This opportunity slid into my inbox when Mendiana was first thinking about the project a few weeks ago. She was very impressed and pleased when I modeled for her before for her personal brand, and wanted to use me again for this project. She went searching through my instagram feed and found inspiration within it and even added a photo from my feed into her “vision board”. She asked me if I could recreate this exact look but to use her scarf instead of the bandana. Being the want-to-be model that I am, my answer was yes.
WHERE & WHAT

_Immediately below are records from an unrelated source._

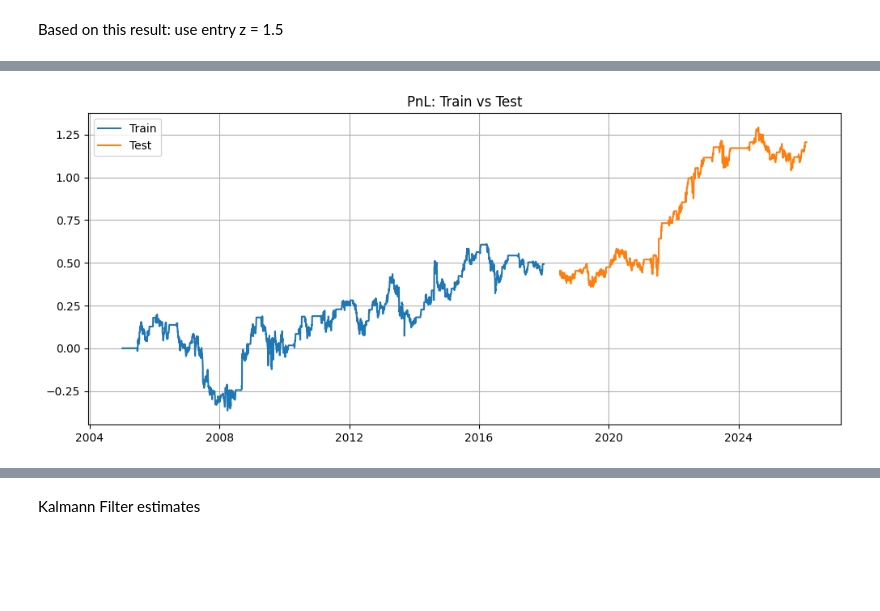
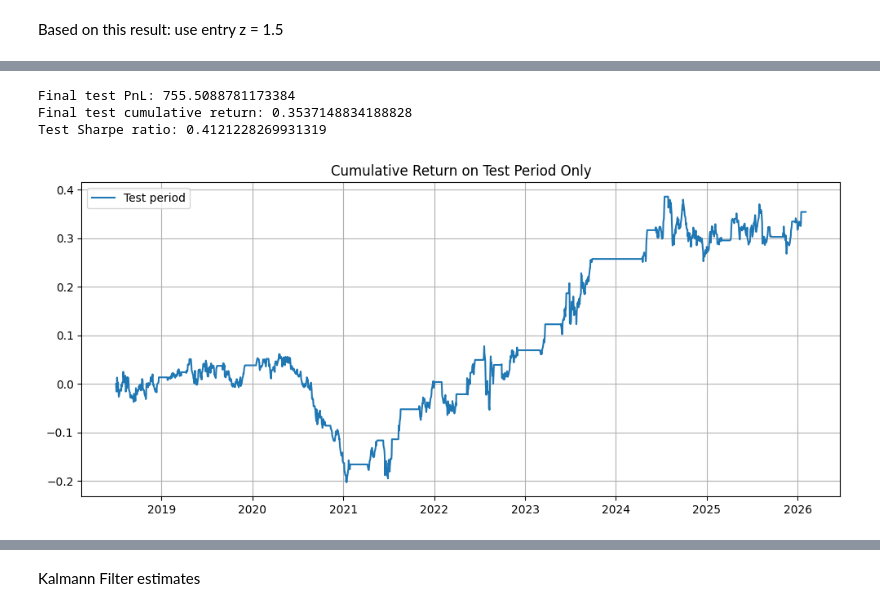
Before and after one commit to wiktorgrocholewski/Spring2026-TIC, a Jupyter notebook: 6_mean_reversion_strategy/Strategy Antonio.ipynb, the cells around one changed output, grey strips where cells are left out. Cells and saved outputs as stored; diff of their text form; code cells hidden in the pictures; blank space fills up the shorter version.

```diff
--- a/6_mean_reversion_strategy/Strategy Antonio.ipynb
+++ b/6_mean_reversion_strategy/Strategy Antonio.ipynb
@@ -216,12 +213,25 @@ Eigenvectors:
 # %% [markdown]
 Construct Johansen spread:
 # %%
+# estimate intercept (alpha) on the training sample
+# since vec[0] = 1 after normalization, this is:
+# alpha_joh = mean(log_soy + vec[1]*log_corn)
+alpha_joh = (
+    vec[0] * train["log_soy"] +
+    vec[1] * train["log_corn"]
+).mean()
+
+print("alpha_joh:", alpha_joh)
+
+# construct spread INCLUDING alpha, while keeping same variable names
 train["spread_joh"] = (
     vec[0] * train["log_soy"] +
-    vec[1] * train["log_corn"]
+    vec[1] * train["log_corn"] -
+    alpha_joh
 )
 
 test["spread_joh"] = (
     vec[0] * test["log_soy"] +
-    vec[1] * test["log_corn"]
+    vec[1] * test["log_corn"] -
+    alpha_joh
 )
@@ -264,7 +276,7 @@ Half-life (Johansen spread): 98.15819926274351
 # %%
 prices["spread_joh"] = (
     vec[0] * prices["log_soy"] +
-    vec[1] * prices["log_corn"]
+    vec[1] * prices["log_corn"] - alpha_joh
 )
 
 window_z = max(2, int(round(hl_joh)))
@@ -420,19 +454,42 @@ plt.show()
 # %%
-prices["strategy_ret"] = prices["strategy_ret_1.5"]
-prices["cum_pnl"] = prices["strategy_ret"].cumsum()
+# keep only test period
+test_only = prices[prices["Date"] > pd.to_datetime(gap_end)].copy()
 
-train = prices[prices["Date"] <= train_end].copy()
-test  = prices[prices["Date"] > gap_end].copy()
+# cumulative return only on test set
+test_only["cum_ret_level_test"] = (
+    1 + test_only["strategy_ret_level"].fillna(0)
+).cumprod() - 1
+
+# cumulative pnl only on test set
+test_only["cum_pnl_test"] = test_only["strategy_pnl"].fillna(0).cumsum()
+
+# Sharpe ratio on test set
+test_ret = test_only["strategy_ret_level"].dropna()
+mean_ret = test_ret.mean()
+std_ret = test_ret.std()
+
+sharpe_test = np.sqrt(252) * mean_ret / std_ret if std_ret > 0 else np.nan
+
+# final summary numbers
+final_test_pnl = test_only["strategy_pnl"].fillna(0).sum()
+final_test_return = test_only["cum_ret_level_test"].iloc[-1]
+
+print("Final test PnL:", final_test_pnl)
+print("Final test cumulative return:", final_test_return)
+print("Test Sharpe ratio:", sharpe_test)
 
 plt.figure(figsize=(12,5))
-plt.plot(train["Date"], train["cum_pnl"], label="Train")
-plt.plot(test["Date"], test["cum_pnl"], label="Test")
-plt.title("PnL: Train vs Test")
+plt.plot(test_only["Date"], test_only["cum_ret_level_test"], label="Test period")
+
+plt.title("Cumulative Return on Test Period Only")
 plt.legend()
 plt.grid(True)
 plt.show()
 # %% [output]
+Final test PnL: 755.5088781173384
+Final test cumulative return: 0.3537148834188828
+Test Sharpe ratio: 0.4121228269931319
-[figure, old version]
+[figure, new version]
 # %%
 prices["strategy_ret"] = prices["strategy_ret_1.5"]   # or whichever threshold you chose
 
```
Also changed, not shown: parts of 26 cells of this notebook.
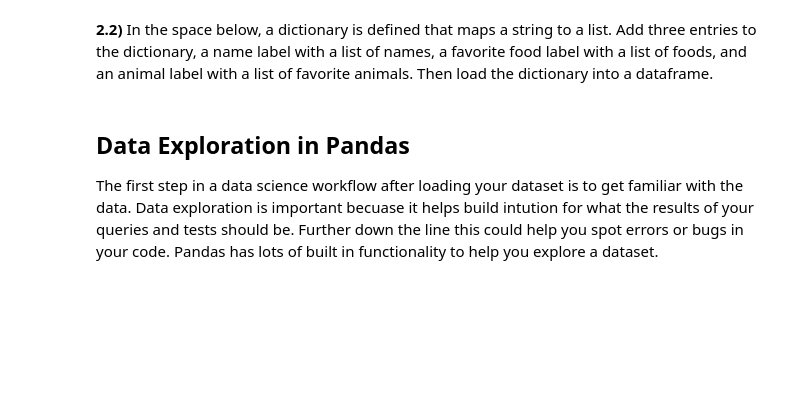
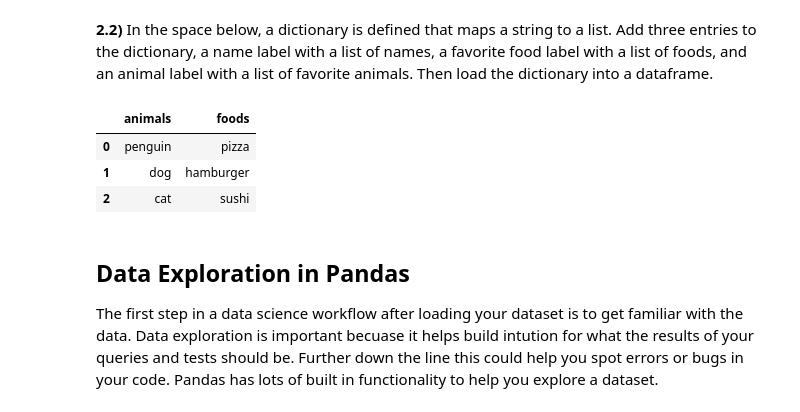
Before and after one commit to mdavis31/bigdata, a Jupyter notebook: week2_intro_to_pandas.ipynb, the cells around one changed output. Saved outputs shown, nothing was run; the diff lists cells and outputs as text; code cells hidden in the pictures; blank space fills up the shorter version.

```diff
--- a/week2_intro_to_pandas.ipynb
+++ b/week2_intro_to_pandas.ipynb
@@ -128,3 +146,15 @@ favs_dict = {}
+# %%
+favs_dict = {
+    'animals': ['penguin', 'dog', 'cat'],
+    'foods': ['pizza', 'hamburger', 'sushi']
+}
+
+pd.DataFrame (favs_dict)
+# %% [output]
+|  | animals | foods |
+| 0 | penguin | pizza |
+| 1 | dog | hamburger |
+| 2 | cat | sushi |
 # %% [markdown]
 ## Data Exploration in Pandas
 The first step in a data science workflow after loading your dataset is to get familiar with the data. Data exploration is important becuase it helps build intution for what the results of your queries and tests should be. Further down the line this could help you spot errors or bugs in your code. Pandas has lots of built in functionality to help you explore a dataset.
```
Also changed, not shown: parts of 14 cells of this notebook.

Mendiana followed up by calling me and setting a date and time for me to come by her house and use her scarf for a few photos. She displayed multiple scarves in front of me and decided to lend me two of them for her project. Mendiana made sure to communicate to me that “This may be my project and my scarves, but I want you to use your own creativity wear them as you want and I’ll just be here to take the photos.” This allows each one of her models to have fun and be free and it displays everyone’s individuality. For my individual shots, I wanted to use the same techniques I used for my own post and try to channel that for this project. I got my hair wet and split it down the middle, folded the scarf and tied it around my neck. I was shirtless under my blazer and the scarf was tucked into the blazer and gave a necktie feel at first. Later, I untucked it and then let the scarf be blown a bit by the wind. Switching over to the second scarf, I tucked it behind the flaps of the blazer and gave a true wind-in-the-scarf appeal. Seeing Mendiana’s face light up with every new pose I used just to see if any of them were good enough for her project. She selected the ones that best fit her vision and here they will be displayed in this blog post.

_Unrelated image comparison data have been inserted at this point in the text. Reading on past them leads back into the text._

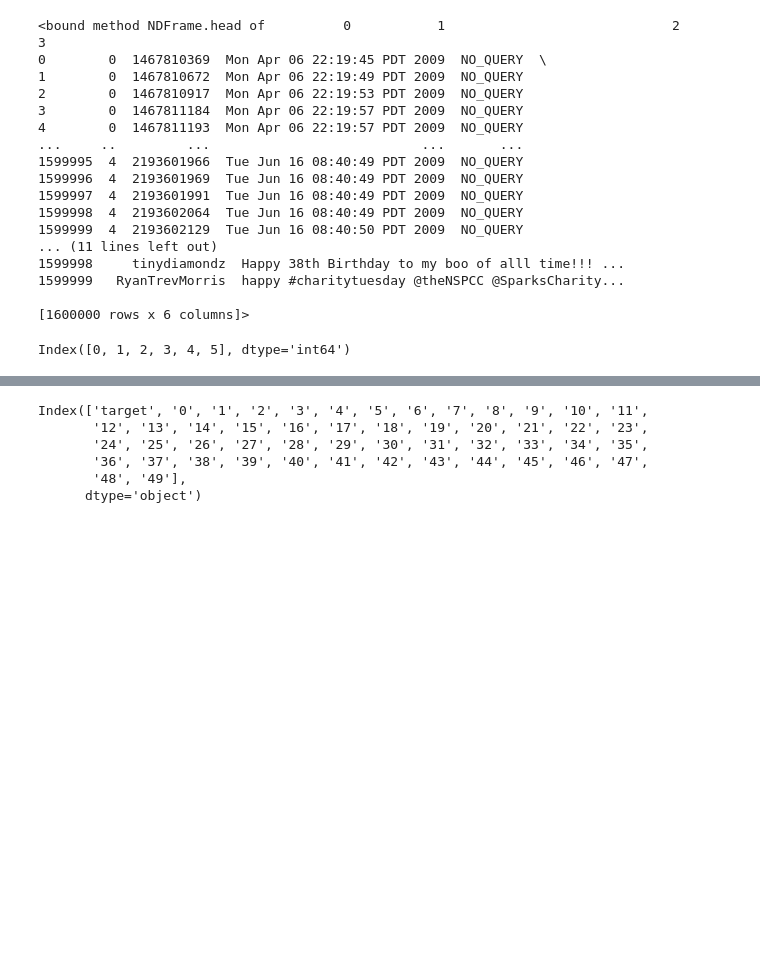
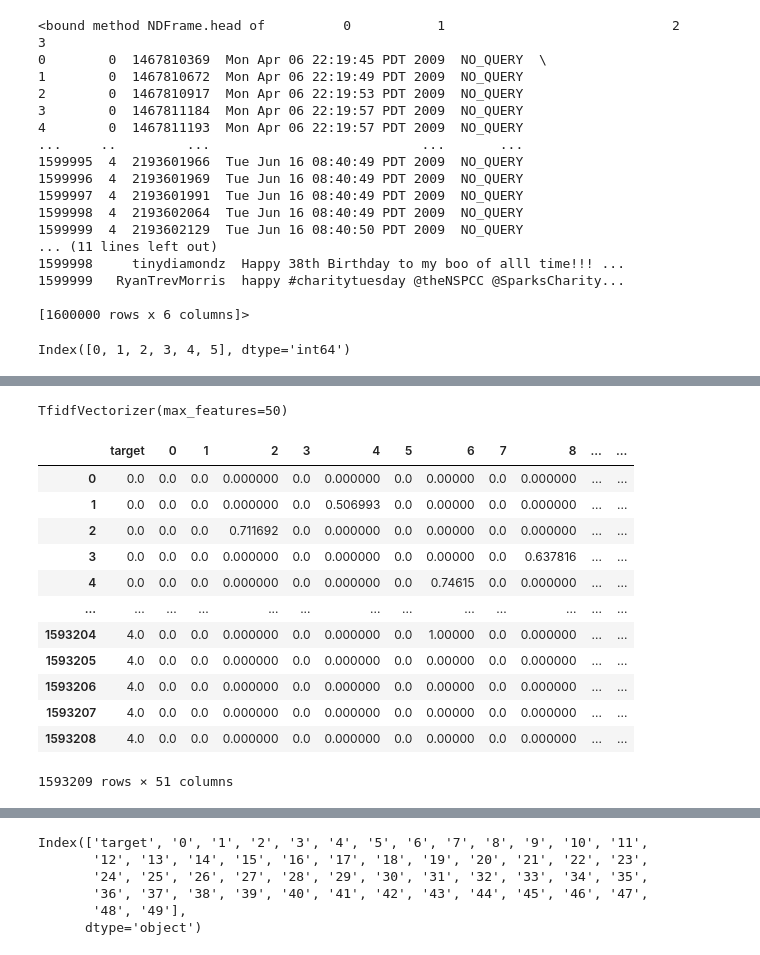
Before and after one commit to Rudrransh17/Tweet-Sentiment-Identifier, a Jupyter notebook: model.ipynb, the cells around one changed output, grey strips where cells are left out. Saved outputs shown, nothing was run; the diff lists cells and outputs as text; code cells hidden in the pictures; blank space fills up the shorter version.

```diff
--- a/model.ipynb
+++ b/model.ipynb
@@ -97,2 +97,7 @@ df.head
 
 [1600001 rows x 2 columns]>
+# %%
+# Drop rows with empty values in column 1
+df = df.dropna(subset=[1])
+
+df.shape
@@ -99,12 +126,11 @@ df.head
+# %%
+# Perform TF-IDF encoding and create vectors of size 50
+vectorizer = TfidfVectorizer(max_features=50)
+vectorizer.fit(token_lists)
+# %% [output]
+TfidfVectorizer(max_features=50)
 # %%
-from sklearn.feature_extraction.text import TfidfVectorizer
-
-# Retrieve column 1 and convert it to a list of token lists
-token_lists = df[1]
-
-# Perform TF-IDF encoding and create vectors of size 50
-vectorizer = TfidfVectorizer(max_features=50)
-tfidf_vectors = vectorizer.fit_transform(token_lists).toarray()
+tfidf_vectors = vectorizer.transform(token_lists).toarray()
 
 # Create a new DataFrame with the vectors and column 0
 new_df = pd.DataFrame(tfidf_vectors)
@@ -112,6 +138,22 @@ new_df.insert(0, "target", df[0])
 
 # Save the new DataFrame to a new CSV file
 new_df.to_csv('Tweet_Data\\vectors_vs_tokens.csv', index=False)
+# %%
+new_df
+# %% [output]
+|  | target | 0 | 1 | 2 | 3 | 4 | 5 | 6 | 7 | 8 | ... | ... |
+| 0 | 0.0 | 0.0 | 0.0 | 0.000000 | 0.0 | 0.000000 | 0.0 | 0.00000 | 0.0 | 0.000000 | ... | ... |
+| 1 | 0.0 | 0.0 | 0.0 | 0.000000 | 0.0 | 0.506993 | 0.0 | 0.00000 | 0.0 | 0.000000 | ... | ... |
+| 2 | 0.0 | 0.0 | 0.0 | 0.711692 | 0.0 | 0.000000 | 0.0 | 0.00000 | 0.0 | 0.000000 | ... | ... |
+| 3 | 0.0 | 0.0 | 0.0 | 0.000000 | 0.0 | 0.000000 | 0.0 | 0.00000 | 0.0 | 0.637816 | ... | ... |
+| 4 | 0.0 | 0.0 | 0.0 | 0.000000 | 0.0 | 0.000000 | 0.0 | 0.74615 | 0.0 | 0.000000 | ... | ... |
+| ... | ... | ... | ... | ... | ... | ... | ... | ... | ... | ... | ... | ... |
+| 1593204 | 4.0 | 0.0 | 0.0 | 0.000000 | 0.0 | 0.000000 | 0.0 | 1.00000 | 0.0 | 0.000000 | ... | ... |
+| 1593205 | 4.0 | 0.0 | 0.0 | 0.000000 | 0.0 | 0.000000 | 0.0 | 0.00000 | 0.0 | 0.000000 | ... | ... |
+| 1593206 | 4.0 | 0.0 | 0.0 | 0.000000 | 0.0 | 0.000000 | 0.0 | 0.00000 | 0.0 | 0.000000 | ... | ... |
+| 1593207 | 4.0 | 0.0 | 0.0 | 0.000000 | 0.0 | 0.000000 | 0.0 | 0.00000 | 0.0 | 0.000000 | ... | ... |
+| 1593208 | 4.0 | 0.0 | 0.0 | 0.000000 | 0.0 | 0.000000 | 0.0 | 0.00000 | 0.0 | 0.000000 | ... | ... |
+1593209 rows × 51 columns
 # %%
 del df
 del new_df
```
Also changed, not shown: parts of 23 cells of this notebook, 1 other file.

Ever since I realized as a child that I had something special to share with the world, I knew I would be involved in something greater than myself. This art service was more than just being a helping hand to an artist’s project, but instead this was me being able to express my individuality and my purpose through someone else’s artwork and resources. I know Mendiana Merilus will be a big asset to many communities and making sure that our voices are not only heard but obeyed. Mendiana Merilus is the blueprint for future creators and will be an inspiration to all. I am glad and blessed to have been given the opportunity to be involved in something bigger than myself. I hope Mendiana’s message reaches many people across her platform and that her messages are not only heard, but understood. In the words of Mendiana, “I don’t care who you are or what you identify as, but make sure to show love and respect for others. But make sure not to look ugly doing it, that’s my only rule. Look cute.”
Author: Skyler Hayman